Generally, the “neoliberal governance” is defined through several major elements, namely: dominance of the market at the expense of labor regulations (trade unions, tripartite, etc.); long-term public spending cuts and deregulations; privatization as a major tool creating a crucial social layer of responsible owners; replacement of the concept of ”public welfare” as a major socio-cultural cohesion principle by that of ”individual responsibility” and ”individual initiative.” Conceived as such, these principles dovetail neatly with major transformation policies of new liberal or liberal conservative political elites (especially the ODS and the ODA) in Czechoslovakia or Czechia in the early 1990s. These policies were presented as a radical breakaway from the Communist past and a denial of all other potential ”third way” temptations. At the same time, however, these ways of thinking and neoliberal governance principles emerged in its essential elements from political and economic thought, mental patterns and cultural and social practices of the late socialism. The rise of technocratic and expert layers of the ”managerial socialism”, growing significance of the socialist corporate sector as a counterweight to state and party structures, individualization and atomization of social life during the ”normalization“ period, and parallel increase of the value of private and informal relationships and bonds of trust (“familiarity”) at the expense of public activism – all of them can be considered a precondition for the ways and means the societies and states in Central and Eastern Europe were governed after 1989.
Today, the most influential research field - above all in the domains of sociology, anthropology and political economy - conceptualizing the continuities between the late socialism and post-socialism can be subsumed under the so-called neoliberal hegemony thesis bringing in a new perspective on Eastern and Central Europe’s position in the global order as well as critical interpretation of how post-socialism works on a micro level producing post-socialist, neo-liberal subjects.
The main objective of the present research project is to build upon some of the stimulating traits of critical post-socialism and neoliberalism studies, test them on the particular case of the Czech Republic. By exploring hypothetical continuities between the two political and socio-economic orders or - in other words - rethinking late-socialist expert and technocratic roots of the post-1989 neoliberal governance, we aim both at historicizing our current understanding of the early post-socialist period and at introducing more historical sensitivity to the existing academic debate on neoliberal post-socialism hitherto shaped mainly by sociologists, anthropologists and political economists.

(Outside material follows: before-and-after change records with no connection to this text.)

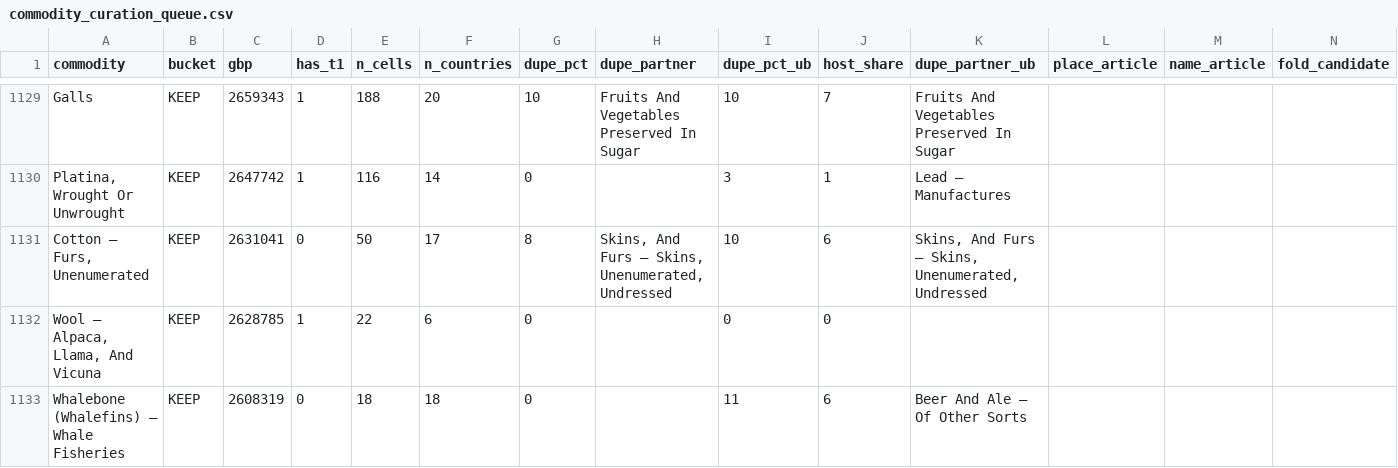
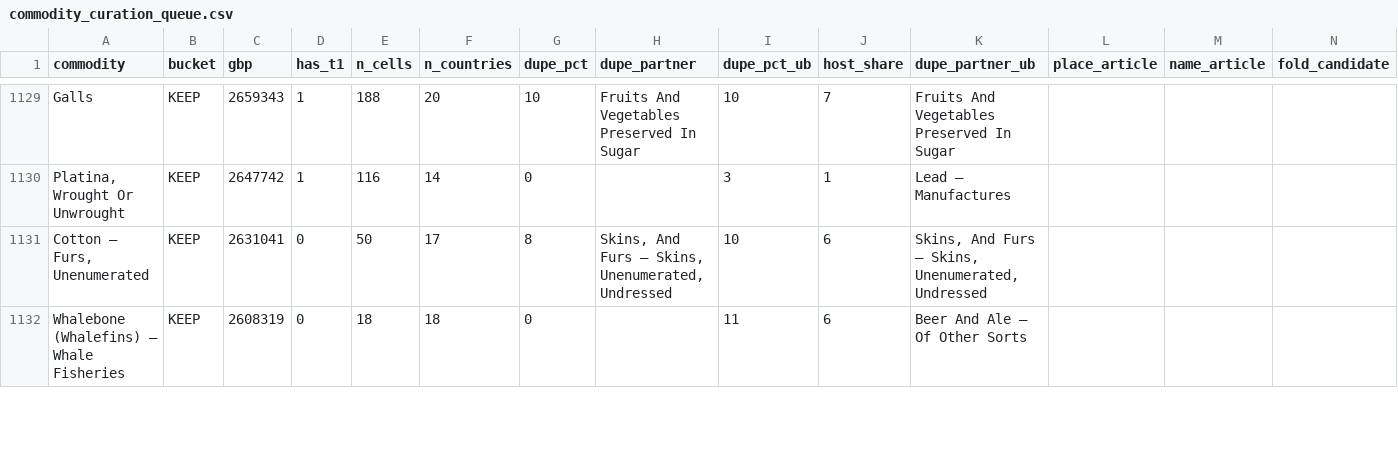
Before and after one commit to jburnford/uk-trade-db, a CSV file: reports/commodity_curation_queue.csv, drawn as a sheet; only a part is shown, gaps mark what is left out; the diff covers the shown part only.

```diff
--- a/reports/commodity_curation_queue.csv
+++ b/reports/commodity_curation_queue.csv
@@ -1131,3 +1131,2 @@ Galls,KEEP,2659343,1,188,20,10,Fruits And Vegetables Preserved In Sugar,10,7,Fru
 "Cotton — Furs, Unenumerated",KEEP,2631041,0,50,17,8,"Skins, And Furs — Skins, Unenumerated, Undressed",10,6,"Skins, And Furs — Skins, Unenumerated, Undressed",,,
-"Wool — Alpaca, Llama, And Vicuna",KEEP,2628785,1,22,6,0,,0,0,,,,
 Whalebone (Whalefins) — Whale Fisheries,KEEP,2608319,0,18,18,0,,11,6,Beer And Ale — Of Other Sorts,,,
```
Also changed, not shown: 1 added row, 1 removed row and 28 edited cells elsewhere in this file, reference/commodity_curation.csv, reports/map_quality.csv, 5 other files.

The basic assumption of the present research project is that, on closer inspection, the turn to “neoliberal governance” after 1989 was based on a number of intellectual, mental and socio-cultural continuities related to the previous era. However, these were publicly blurred by an “anti-Communist gesture” (mechanisms and processes of the “coming to terms with the Communist past”) rhetorically rejecting the paternalistic state socialism. In order to explore these continuities and to historicize our understanding of that period, we need to “bracket the year 1989” and reconsider the whole period falling approximately between 1980 and 2000 as a period of a “long-lasting systemic change”. Such historical analysis should be pursued along two basic lines or in two conceptual fields. The first one concerns intellectual and conceptual history; the other aims at a micro-historical or micro-sociological analysis of knowledge production and power practices. They include: a) technocratic and expert discourses about the state, its economic role and governance potential, and b) central administrative and local power structures, forms of expert governance, and local management adaptation to the changing socio-political order.